After 15 minutes, Pantano said, the helicopter left, then five minutes later a state police officer parked a van in the school's driveway. Pantano said she asked the officer what was happening, but he only would say he was there as a law-enforcement representative.
Then other vehicles arrived and four men wearing bullet-proof vests, but without any visible insignias or uniforms, got out and said they wanted to inspect the school's greenhouses. Pantano said she then turned the men over to the farm director, Greg Nussbaum.
"As we have nothing to hide, you know, they did the tour and they went in the greenhouses and they found it was tomato plants and so that was the story," she said.
State police spokesman Lt. Eric Garcia said he knew nothing about the school incident. But he said the Region III Narcotics Task Force — involving state police, county deputies and other law-enforcement agencies, plus National Guard helicopters — did conduct raids on suspected marijuana growers in southern Santa Fe County.

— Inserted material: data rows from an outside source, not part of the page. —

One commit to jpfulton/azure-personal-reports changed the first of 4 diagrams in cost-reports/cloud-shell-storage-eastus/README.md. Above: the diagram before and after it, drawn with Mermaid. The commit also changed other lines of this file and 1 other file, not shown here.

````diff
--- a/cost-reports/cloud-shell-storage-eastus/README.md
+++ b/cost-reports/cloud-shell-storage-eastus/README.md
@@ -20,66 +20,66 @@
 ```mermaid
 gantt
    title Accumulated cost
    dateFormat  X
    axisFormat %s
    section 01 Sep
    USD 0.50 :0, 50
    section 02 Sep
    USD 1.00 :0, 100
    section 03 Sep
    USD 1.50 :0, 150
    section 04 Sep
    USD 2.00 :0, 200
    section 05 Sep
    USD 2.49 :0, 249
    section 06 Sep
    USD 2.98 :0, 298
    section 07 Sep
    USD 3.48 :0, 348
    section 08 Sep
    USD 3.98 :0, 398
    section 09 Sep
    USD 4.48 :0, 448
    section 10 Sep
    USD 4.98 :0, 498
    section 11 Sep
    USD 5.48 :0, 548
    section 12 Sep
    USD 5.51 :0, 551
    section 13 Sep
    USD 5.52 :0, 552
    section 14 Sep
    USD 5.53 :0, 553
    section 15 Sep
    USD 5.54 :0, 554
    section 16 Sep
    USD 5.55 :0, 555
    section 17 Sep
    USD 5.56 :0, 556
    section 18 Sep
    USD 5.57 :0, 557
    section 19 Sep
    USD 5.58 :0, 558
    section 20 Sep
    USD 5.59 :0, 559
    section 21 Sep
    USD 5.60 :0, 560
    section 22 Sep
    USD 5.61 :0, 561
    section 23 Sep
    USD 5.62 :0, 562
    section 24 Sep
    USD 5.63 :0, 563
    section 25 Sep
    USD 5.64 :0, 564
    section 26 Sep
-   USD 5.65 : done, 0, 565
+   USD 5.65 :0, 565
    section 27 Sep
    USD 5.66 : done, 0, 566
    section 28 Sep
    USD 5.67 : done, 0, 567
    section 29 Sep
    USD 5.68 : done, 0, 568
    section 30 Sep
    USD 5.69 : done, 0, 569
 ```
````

The one successful raid during that week occurred Sept. 20 when police found some 35 marijuana plants on a property on Gold Mine Road near Cerrillos. According to the application for the search warrant, the plants were spotted from the air and when agents arrived on the ground they noticed "a distinct smell of raw marijuana," found some plants in a shed and others "in plain view." The document says the agents later contacted the resident, Kathrine Moore, who admitted the marijuana belonged to her. No arrests have been made.
Residents in the Cerrillos and Madrid areas have complained that the flyovers are scaring livestock, disturbing the peace in the rural areas and resulting in invasions of private property without search warrants.
Marianna Hatten, who runs the High Desert Ranch Bed & Breakfast on Gold Mine Road, said the entire area was subjected to "10 hours of assault" for the 35 plants. "I think it would be found illegal to use aerial surveillance from 60 feet when there's no probable cause," she said.
The nine-acre Camino de Paz Montessori School and Farm in Cuarteles is about eight years old and this year has 12 students, ages 11 to 14, who participate in farming as a context for learning mathematics and science.
Some parents, who did not want to be named, said they, too, were concerned about the raid on their children's school.
Pantano said she did not want to make too big an issue out of the raid, but questioned why such a commotion was necessary when anyone who asked would have been given a tour of the greenhouses.
"We're sitting here as a teaching staff, always short on money, and we're thinking, 'Gosh, all the money it takes to fly that helicopter and hire all those people, it would be great to have this for education.' "